South East Water is investigating ways of using biosolids, a by-product of its wastewater recycling processes.
Farmers would benefit from nutrient-rich fertiliser to maintain soils and stimulate plant growth, which increased their productivity.
SEW was already producing biosolids for agricultural use at its Boneo, Somers, Pakenham and Blind Bight Water recycling plants.
Supported by the Soil Cooperative Research Centre (Soil CRC) and partnering with the University of Newcastle, NSW, the project will trial soil injection of biosolids in liquid form to improve soil structure, fertility and function at its Longwarry Water Recycling Plant.
The trial has so far seen a crop of summer forage sorghum produced from liquid injection of biosolids under dryland conditions.
A field day was held recently that attracted more than 100 industry professionals and researchers at the plant.
EPA Victoria approved SEW's request to undertake the trial through its research, development and demonstration (RD&D) pathway.
University of Newcastle environmental remediation researcher and one of the project investigators, Dr Balaji Seshadri, said optimising the use of biosolids would resulted in high value products that could enhance agricultural productivity and soil health.
"Delivering nutrients and organic matter in biosolids to the root zone via liquid injection is one novel approach we're exploring through this joint trial that will ultimately benefit Australia's farming community." Dr Seshadri said.
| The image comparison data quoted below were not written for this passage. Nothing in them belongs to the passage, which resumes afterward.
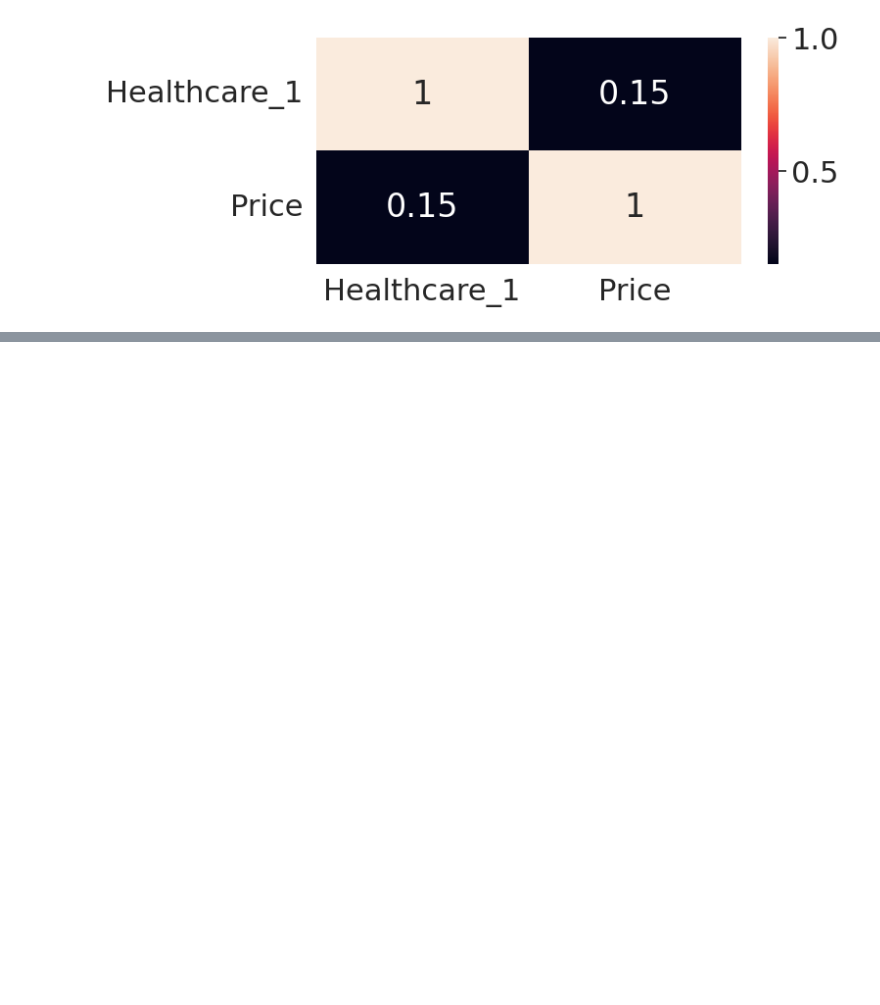
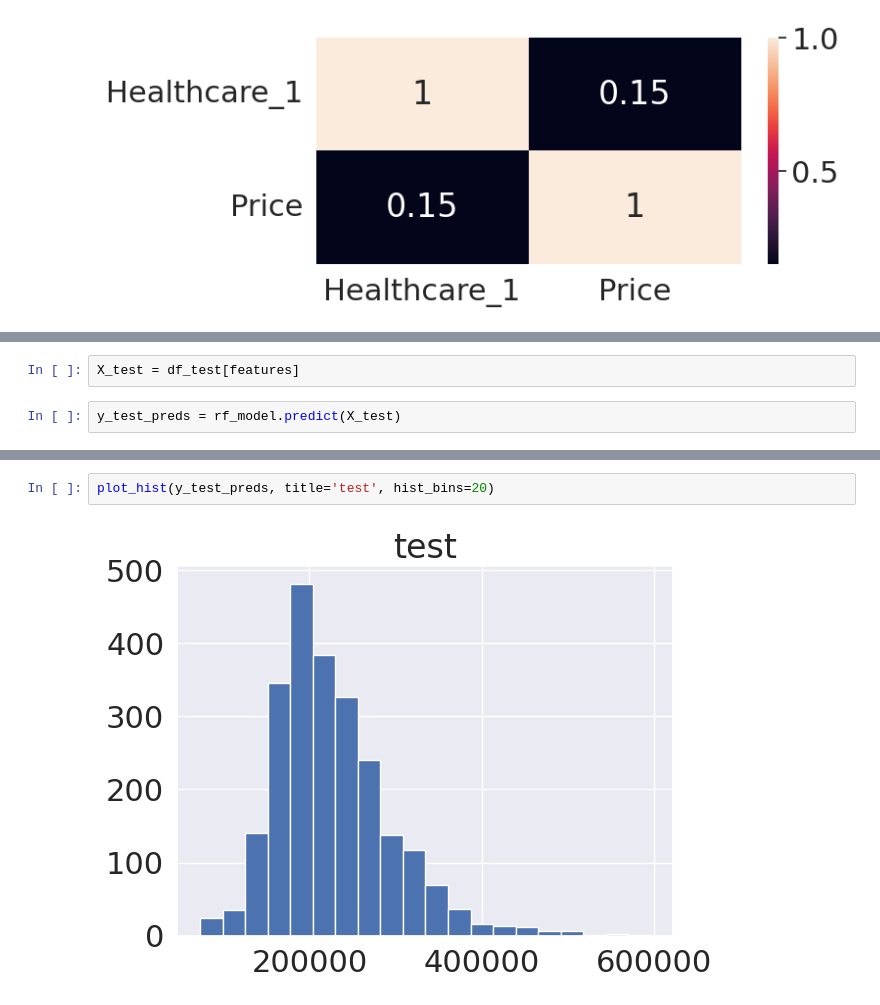
Before and after one commit to nickogee/gb_Python_for_DS, a Jupyter notebook: Course_project/Project.ipynb, the cells around one changed output, grey strips where cells are left out. Saved outputs shown, nothing was run; the diff lists cells and outputs as text; blank space fills up the shorter version.

```diff
--- a/Course_project/Project.ipynb
+++ b/Course_project/Project.ipynb
@@ -406 +614,5 @@ sns.heatmap(df.corr(), annot=True, cmap="YlOrBr")
+# %%
+X_test = df_test[features]
+# %%
+y_test_preds = rf_model.predict(X_test)
 # %% [markdown]
@@ -411,0 +624,4 @@ plot_hist(df_train, 'Price', hist_bins=30)
+# %%
+plot_hist(y_test_preds, title='test', hist_bins=20)
+# %% [output]
+[figure, added]
```
Also changed, not shown: parts of 82 cells of this notebook, 4 other files.
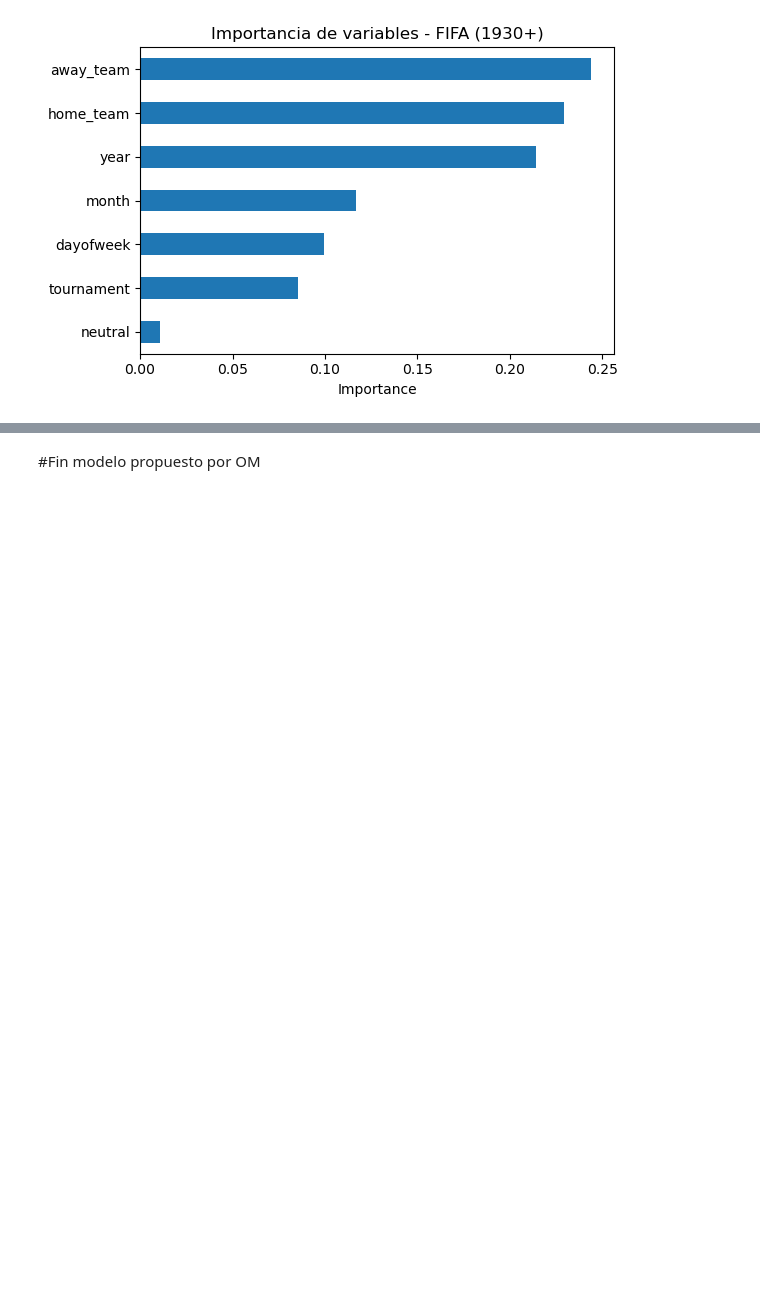
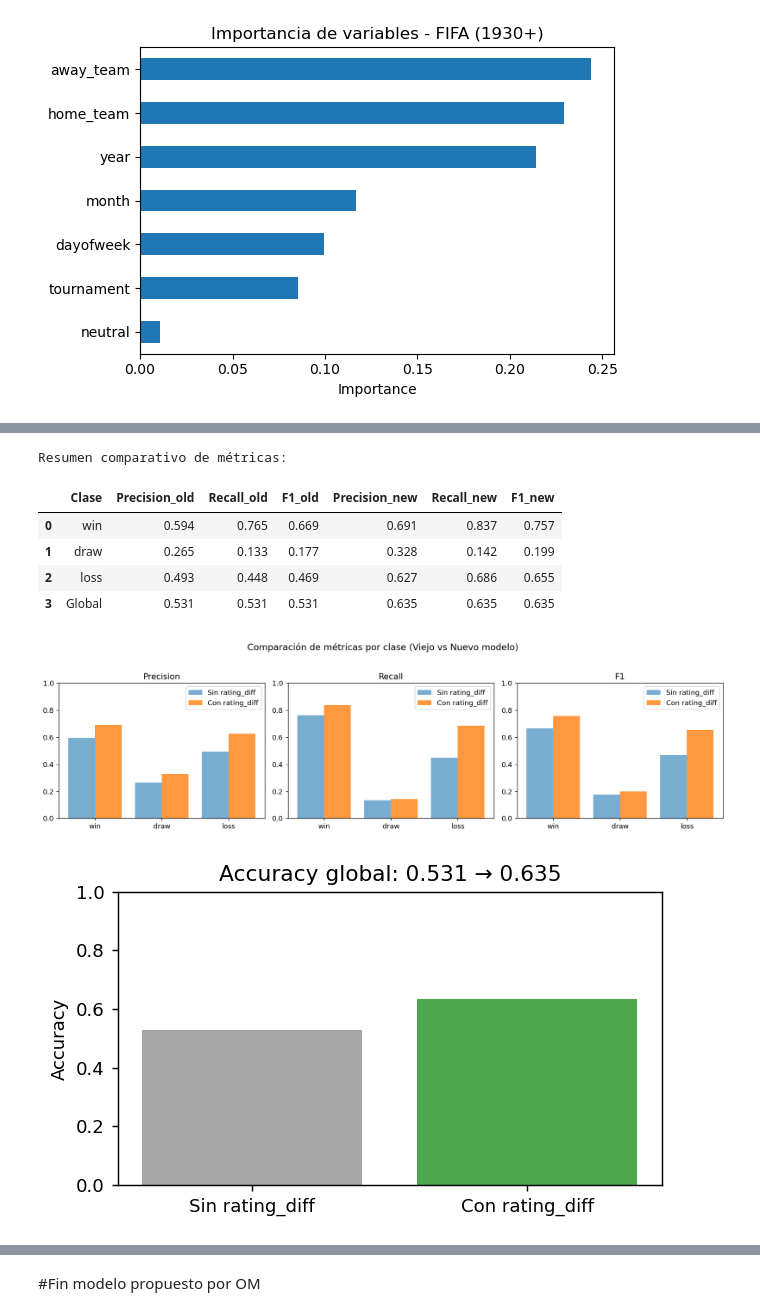
Before and after one commit to carlosrivasa/tpAdM, a Jupyter notebook: FIFA2026 OM.ipynb, the cells around one changed output, grey strips where cells are left out. Drawn from its saved outputs; the diff is of its cells as text; code cells hidden in the pictures; blank space fills up the shorter version.

```diff
--- a/FIFA2026 OM.ipynb
+++ b/FIFA2026 OM.ipynb
@@ -312,0 +699,65 @@ X_encoded = encoder.fit_transform(X, y)
+# %%
+# ============================================================
+# 6) Comparación visual: performance viejo vs nuevo
+# ============================================================
+
+from sklearn.metrics import precision_recall_fscore_support, accuracy_score
+
+# --- Métricas por clase ---
+labels = ["win", "draw", "loss"]
+
+prec_old, rec_old, f1_old, _ = precision_recall_fscore_support(y_te, y_pred_old, labels=labels, zero_division=0)
+prec_new, rec_new, f1_new, _ = precision_recall_fscore_support(y_te, y_pred_new, labels=labels, zero_division=0)
+
+acc_old = accuracy_score(y_te, y_pred_old)
+acc_new = accuracy_score(y_te, y_pred_new)
+
+# --- DataFrame resumen ---
+df_metrics = pd.DataFrame({
+    "Clase": labels + ["Global"],
+    "Precision_old": list(prec_old) + [np.nan],
+    "Recall_old": list(rec_old) + [np.nan],
+    "F1_old": list(f1_old) + [np.nan],
+    "Precision_new": list(prec_new) + [np.nan],
+    "Recall_new": list(rec_new) + [np.nan],
+    "F1_new": list(f1_new) + [np.nan],
+})
+df_metrics.loc[df_metrics["Clase"]=="Global", ["Precision_old","Recall_old","F1_old"]] = acc_old
+df_metrics.loc[df_metrics["Clase"]=="Global", ["Precision_new","Recall_new","F1_new"]] = acc_new
+
+print("\nResumen comparativo de métricas:")
+display(df_metrics.round(3))
+
+# --- Visualización ---
+fig, axes = plt.subplots(1, 3, figsize=(14,4))
+metricas = ["Precision", "Recall", "F1"]
+
+for i, met in enumerate(metricas):
+    axes[i].bar(np.arange(len(labels)), df_metrics[f"{met}_old"][:-1], width=0.4, label="Sin rating_diff", alpha=0.6)
+    axes[i].bar(np.arange(len(labels))+0.4, df_metrics[f"{met}_new"][:-1], width=0.4, label="Con rating_diff", alpha=0.8)
+    axes[i].set_xticks(np.arange(len(labels))+0.2)
+    axes[i].set_xticklabels(labels)
+    axes[i].set_title(met)
+    axes[i].set_ylim(0,1)
+    axes[i].legend()
+
+plt.suptitle("Comparación de métricas por clase (Viejo vs Nuevo modelo)", fontsize=13)
+plt.tight_layout(rect=[0, 0, 1, 0.95])
+plt.show()
+
+# --- Global accuracy barplot ---
+plt.figure(figsize=(5,3))
+plt.bar(["Sin rating_diff","Con rating_diff"], [acc_old, acc_new], color=["gray","green"], alpha=0.7)
+plt.title(f"Accuracy global: {acc_old:.3f} → {acc_new:.3f}")
+plt.ylabel("Accuracy")
+plt.ylim(0,1)
+plt.show()
+# %% [output]
+Resumen comparativo de métricas:
+|  | Clase | Precision_old | Recall_old | F1_old | Precision_new | Recall_new | F1_new |
+| 0 | win | 0.594 | 0.765 | 0.669 | 0.691 | 0.837 | 0.757 |
+| 1 | draw | 0.265 | 0.133 | 0.177 | 0.328 | 0.142 | 0.199 |
+| 2 | loss | 0.493 | 0.448 | 0.469 | 0.627 | 0.686 | 0.655 |
+| 3 | Global | 0.531 | 0.531 | 0.531 | 0.635 | 0.635 | 0.635 |
+[figure, added]
+[figure, added]
```
Also changed, not shown: parts of 15 cells of this notebook.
The current process for producing biosolids in Victoria involved a long treatment process to make sure the product met treatment grade T1 - the only type of biosolids deemed safe for unrestricted use as fertiliser on farms. This included storing the product for a minimum of three years before it's used.
Soil CRC CEO Dr Michael Crawford said the new project was vital.
"In addition to addressing an important issue for the water sector, it provides scientists and farmers with an understanding of how the addition of organic matter and nutrients to the subsoil can improve soil productivity and ultimately, farmer profitability," Dr Crawford said.
"The Soil CRC provides the opportunity for effective collaboration between industry and science as well as a pathway to adoption of new soil management technologies by farmers." he said.
South East Water's Senior Research and Planning Scientist, Dr Aravind Surapaneni said it was hoped the project would prove that using biosolids in liquid form (known as T2 or T3 treatment grade) was appropriate for use on agricultural crops.
"This would permit time and cost efficiencies through bypassing conventional drying and stockpiling processes," Dr Surapaneni said.
"By undertaking this trial we can assess the impact of using T3 grade liquid biosolids on crops, as well as identifying any potential risks of using this by-product." Dr Surapaneni said.
If successful, the project had the potential to influence EPA guidelines on liquid injection of T3 grade biosolids in Victoria, which would be great news for water recycling plants, local farmers and their crops, he said.